But the country has witnessed the emergence of a new generation of foreign-run firms in the last few years.
With the country’s rapid growth, the number of companies that are foreign owned and run is growing.
India has been in the spotlight for a long time over the use of fake identities and companies.
The government, however, has struggled to crack down on the issue, partly due to a lack of evidence.
Now, it is looking to take action against the likes of the company Aseel, which has been accused of paying false invoices.
What is the impact of fake identity?
Aseel is the second largest company in India with a turnover of more than $8 billion.
Its CEO Anurag Chaturvedi is the countrys largest shareholder and is the Chairman of the National Association of Enterprises and Cement Enterprises.
He also holds a share in the National Chemical and Rubber Corporation (NCRIC) and a stake in Tata Steel.
In the wake of the scam, Chaturve has been on a crusade to make sure his company is held to account.
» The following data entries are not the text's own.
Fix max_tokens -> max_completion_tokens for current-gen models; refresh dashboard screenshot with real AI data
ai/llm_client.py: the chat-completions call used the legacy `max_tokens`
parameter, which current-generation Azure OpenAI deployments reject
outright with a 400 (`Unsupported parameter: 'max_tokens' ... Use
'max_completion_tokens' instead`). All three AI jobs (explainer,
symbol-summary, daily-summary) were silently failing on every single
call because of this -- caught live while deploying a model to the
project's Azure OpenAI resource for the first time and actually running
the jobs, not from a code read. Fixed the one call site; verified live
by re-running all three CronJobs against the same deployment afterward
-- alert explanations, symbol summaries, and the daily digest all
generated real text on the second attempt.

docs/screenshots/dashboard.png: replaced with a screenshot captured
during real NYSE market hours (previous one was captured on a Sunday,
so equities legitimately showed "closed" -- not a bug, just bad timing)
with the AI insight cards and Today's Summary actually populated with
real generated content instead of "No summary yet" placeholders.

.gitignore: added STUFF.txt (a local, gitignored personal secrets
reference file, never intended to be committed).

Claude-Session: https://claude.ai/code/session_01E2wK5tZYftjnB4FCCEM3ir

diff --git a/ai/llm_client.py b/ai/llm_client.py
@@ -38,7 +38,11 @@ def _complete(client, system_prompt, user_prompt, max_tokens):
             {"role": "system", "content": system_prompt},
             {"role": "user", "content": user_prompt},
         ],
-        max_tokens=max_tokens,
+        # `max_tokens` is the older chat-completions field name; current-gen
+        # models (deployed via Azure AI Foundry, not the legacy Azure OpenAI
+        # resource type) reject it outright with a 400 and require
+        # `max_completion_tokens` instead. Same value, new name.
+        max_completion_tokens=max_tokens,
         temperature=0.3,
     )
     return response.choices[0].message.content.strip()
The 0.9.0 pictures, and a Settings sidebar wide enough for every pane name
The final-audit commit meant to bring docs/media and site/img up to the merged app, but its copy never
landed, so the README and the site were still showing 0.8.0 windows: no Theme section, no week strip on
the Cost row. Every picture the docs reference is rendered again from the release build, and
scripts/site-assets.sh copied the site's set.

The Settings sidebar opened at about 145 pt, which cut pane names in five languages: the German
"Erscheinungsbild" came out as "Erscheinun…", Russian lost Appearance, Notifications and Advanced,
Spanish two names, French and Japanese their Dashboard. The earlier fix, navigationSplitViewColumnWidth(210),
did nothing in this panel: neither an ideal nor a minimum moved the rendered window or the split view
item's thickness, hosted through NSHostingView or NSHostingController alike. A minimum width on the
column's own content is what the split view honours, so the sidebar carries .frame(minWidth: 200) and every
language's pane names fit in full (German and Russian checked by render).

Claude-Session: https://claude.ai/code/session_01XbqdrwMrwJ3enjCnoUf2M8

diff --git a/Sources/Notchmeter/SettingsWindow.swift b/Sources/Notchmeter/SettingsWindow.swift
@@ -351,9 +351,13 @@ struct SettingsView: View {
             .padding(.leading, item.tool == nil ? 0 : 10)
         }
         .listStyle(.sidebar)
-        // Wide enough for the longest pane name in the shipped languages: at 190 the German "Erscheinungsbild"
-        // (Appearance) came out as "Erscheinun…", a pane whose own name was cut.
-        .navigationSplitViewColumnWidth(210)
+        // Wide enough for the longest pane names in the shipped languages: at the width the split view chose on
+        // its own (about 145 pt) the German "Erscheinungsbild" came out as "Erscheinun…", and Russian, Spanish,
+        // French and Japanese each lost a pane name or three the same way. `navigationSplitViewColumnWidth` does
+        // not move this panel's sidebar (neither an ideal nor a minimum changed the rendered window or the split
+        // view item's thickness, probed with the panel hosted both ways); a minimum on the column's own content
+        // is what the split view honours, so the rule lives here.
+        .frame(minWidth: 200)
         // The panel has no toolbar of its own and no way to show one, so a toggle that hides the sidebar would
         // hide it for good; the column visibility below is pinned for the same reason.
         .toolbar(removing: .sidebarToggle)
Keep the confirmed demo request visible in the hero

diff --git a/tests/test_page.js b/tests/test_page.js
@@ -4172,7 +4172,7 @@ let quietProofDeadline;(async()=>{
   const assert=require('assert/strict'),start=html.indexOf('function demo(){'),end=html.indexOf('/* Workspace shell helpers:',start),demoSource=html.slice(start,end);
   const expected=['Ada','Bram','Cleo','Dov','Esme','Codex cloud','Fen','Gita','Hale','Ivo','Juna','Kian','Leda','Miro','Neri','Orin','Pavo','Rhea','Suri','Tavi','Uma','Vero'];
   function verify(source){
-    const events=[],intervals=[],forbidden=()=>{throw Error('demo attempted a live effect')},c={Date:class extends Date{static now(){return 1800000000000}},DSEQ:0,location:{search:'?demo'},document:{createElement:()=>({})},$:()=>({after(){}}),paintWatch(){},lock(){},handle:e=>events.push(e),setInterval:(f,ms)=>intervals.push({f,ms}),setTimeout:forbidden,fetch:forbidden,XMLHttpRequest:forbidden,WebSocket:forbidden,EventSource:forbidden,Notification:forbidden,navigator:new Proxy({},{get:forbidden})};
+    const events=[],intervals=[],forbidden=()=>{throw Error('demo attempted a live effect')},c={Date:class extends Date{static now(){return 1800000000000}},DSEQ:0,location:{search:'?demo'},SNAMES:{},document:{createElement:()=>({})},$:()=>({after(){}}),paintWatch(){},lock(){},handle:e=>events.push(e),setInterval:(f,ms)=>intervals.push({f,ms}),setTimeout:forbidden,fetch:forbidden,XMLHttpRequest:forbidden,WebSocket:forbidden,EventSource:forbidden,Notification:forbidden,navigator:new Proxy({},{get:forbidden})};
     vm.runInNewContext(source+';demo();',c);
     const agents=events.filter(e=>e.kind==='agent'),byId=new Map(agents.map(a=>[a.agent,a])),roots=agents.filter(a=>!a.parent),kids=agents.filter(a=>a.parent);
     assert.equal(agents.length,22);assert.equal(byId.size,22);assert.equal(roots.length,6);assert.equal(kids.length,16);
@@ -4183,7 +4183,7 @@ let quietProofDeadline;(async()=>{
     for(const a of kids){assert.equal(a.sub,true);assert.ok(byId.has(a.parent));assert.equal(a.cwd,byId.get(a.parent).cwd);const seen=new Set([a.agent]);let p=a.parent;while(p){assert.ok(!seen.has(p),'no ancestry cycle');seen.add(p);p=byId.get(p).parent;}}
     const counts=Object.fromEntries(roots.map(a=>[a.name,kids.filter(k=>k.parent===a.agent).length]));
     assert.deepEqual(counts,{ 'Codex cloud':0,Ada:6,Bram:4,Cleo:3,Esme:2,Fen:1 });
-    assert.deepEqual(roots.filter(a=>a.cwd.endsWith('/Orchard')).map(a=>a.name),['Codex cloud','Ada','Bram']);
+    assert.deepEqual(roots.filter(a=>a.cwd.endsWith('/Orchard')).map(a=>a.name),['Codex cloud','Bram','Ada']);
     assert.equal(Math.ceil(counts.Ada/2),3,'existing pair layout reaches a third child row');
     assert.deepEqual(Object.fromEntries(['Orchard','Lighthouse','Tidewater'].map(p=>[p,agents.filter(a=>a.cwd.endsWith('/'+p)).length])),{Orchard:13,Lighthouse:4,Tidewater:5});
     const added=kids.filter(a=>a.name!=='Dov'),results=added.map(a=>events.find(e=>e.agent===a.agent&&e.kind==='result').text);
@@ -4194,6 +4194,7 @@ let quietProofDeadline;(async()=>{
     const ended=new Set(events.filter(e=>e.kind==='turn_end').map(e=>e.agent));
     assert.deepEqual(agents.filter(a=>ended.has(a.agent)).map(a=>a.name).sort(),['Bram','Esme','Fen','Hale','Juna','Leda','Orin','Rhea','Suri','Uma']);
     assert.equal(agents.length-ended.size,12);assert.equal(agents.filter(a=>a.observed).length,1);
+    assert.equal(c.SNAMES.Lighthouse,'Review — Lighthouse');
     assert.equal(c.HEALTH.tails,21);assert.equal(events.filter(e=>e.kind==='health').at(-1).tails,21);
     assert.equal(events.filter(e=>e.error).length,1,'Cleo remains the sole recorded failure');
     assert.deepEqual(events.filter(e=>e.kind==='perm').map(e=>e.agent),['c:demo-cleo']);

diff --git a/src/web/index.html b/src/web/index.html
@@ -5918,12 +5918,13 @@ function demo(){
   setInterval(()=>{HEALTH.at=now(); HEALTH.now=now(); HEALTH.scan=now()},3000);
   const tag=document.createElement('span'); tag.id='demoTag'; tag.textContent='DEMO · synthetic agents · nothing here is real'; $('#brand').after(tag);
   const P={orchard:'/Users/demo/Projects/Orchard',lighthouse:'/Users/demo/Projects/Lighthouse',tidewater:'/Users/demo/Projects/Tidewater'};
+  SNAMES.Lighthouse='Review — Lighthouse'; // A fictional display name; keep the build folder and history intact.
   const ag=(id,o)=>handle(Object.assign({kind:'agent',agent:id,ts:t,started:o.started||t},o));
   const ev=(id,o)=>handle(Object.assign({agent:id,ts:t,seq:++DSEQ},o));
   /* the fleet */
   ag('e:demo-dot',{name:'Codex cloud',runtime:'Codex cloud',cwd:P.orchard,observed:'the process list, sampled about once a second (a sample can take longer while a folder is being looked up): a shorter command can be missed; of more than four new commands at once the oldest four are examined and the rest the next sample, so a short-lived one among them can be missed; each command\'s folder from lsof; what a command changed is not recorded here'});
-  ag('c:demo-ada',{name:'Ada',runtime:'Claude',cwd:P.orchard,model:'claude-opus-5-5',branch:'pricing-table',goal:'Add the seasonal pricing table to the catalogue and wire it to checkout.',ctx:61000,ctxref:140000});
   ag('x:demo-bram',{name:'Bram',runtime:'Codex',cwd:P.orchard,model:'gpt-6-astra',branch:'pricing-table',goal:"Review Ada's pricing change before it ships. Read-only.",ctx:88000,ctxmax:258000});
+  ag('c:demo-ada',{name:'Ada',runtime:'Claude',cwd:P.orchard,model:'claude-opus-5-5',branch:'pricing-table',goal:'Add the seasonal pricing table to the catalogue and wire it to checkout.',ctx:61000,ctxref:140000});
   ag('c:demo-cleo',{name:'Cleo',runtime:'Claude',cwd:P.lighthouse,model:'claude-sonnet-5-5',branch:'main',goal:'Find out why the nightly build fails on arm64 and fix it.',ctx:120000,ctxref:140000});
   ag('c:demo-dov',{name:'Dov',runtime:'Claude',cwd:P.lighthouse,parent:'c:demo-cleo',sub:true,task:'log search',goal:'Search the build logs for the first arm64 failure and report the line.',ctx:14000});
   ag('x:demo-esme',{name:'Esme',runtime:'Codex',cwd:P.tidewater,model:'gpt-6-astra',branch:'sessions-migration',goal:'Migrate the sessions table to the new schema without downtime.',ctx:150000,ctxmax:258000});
In December 2017, Chattanooga-based the company was slapped with a Rs 1.15 crore tax evasion case after it was discovered that it had been operating illegally in the country for a decade.
Chaturves business dealings, however he denied any wrongdoing and claimed the company’s revenues were over $3 billion.
He had also denied that he had any role in the company being used as a shell company by his company.
In 2018, the government launched a probe into the company and brought charges against the company for misappropriating tax revenues and falsely claiming revenue.
The probe led to the arrest of Chaturvadi, the company chairman.
However, the case was later dropped in 2018 due to lack of proof.
The case has now been handed over to the Central Bureau of Investigation (CBI) for further investigation.
Sources: The Hindu, Business Standard, Forbes, Daily Star, NDTV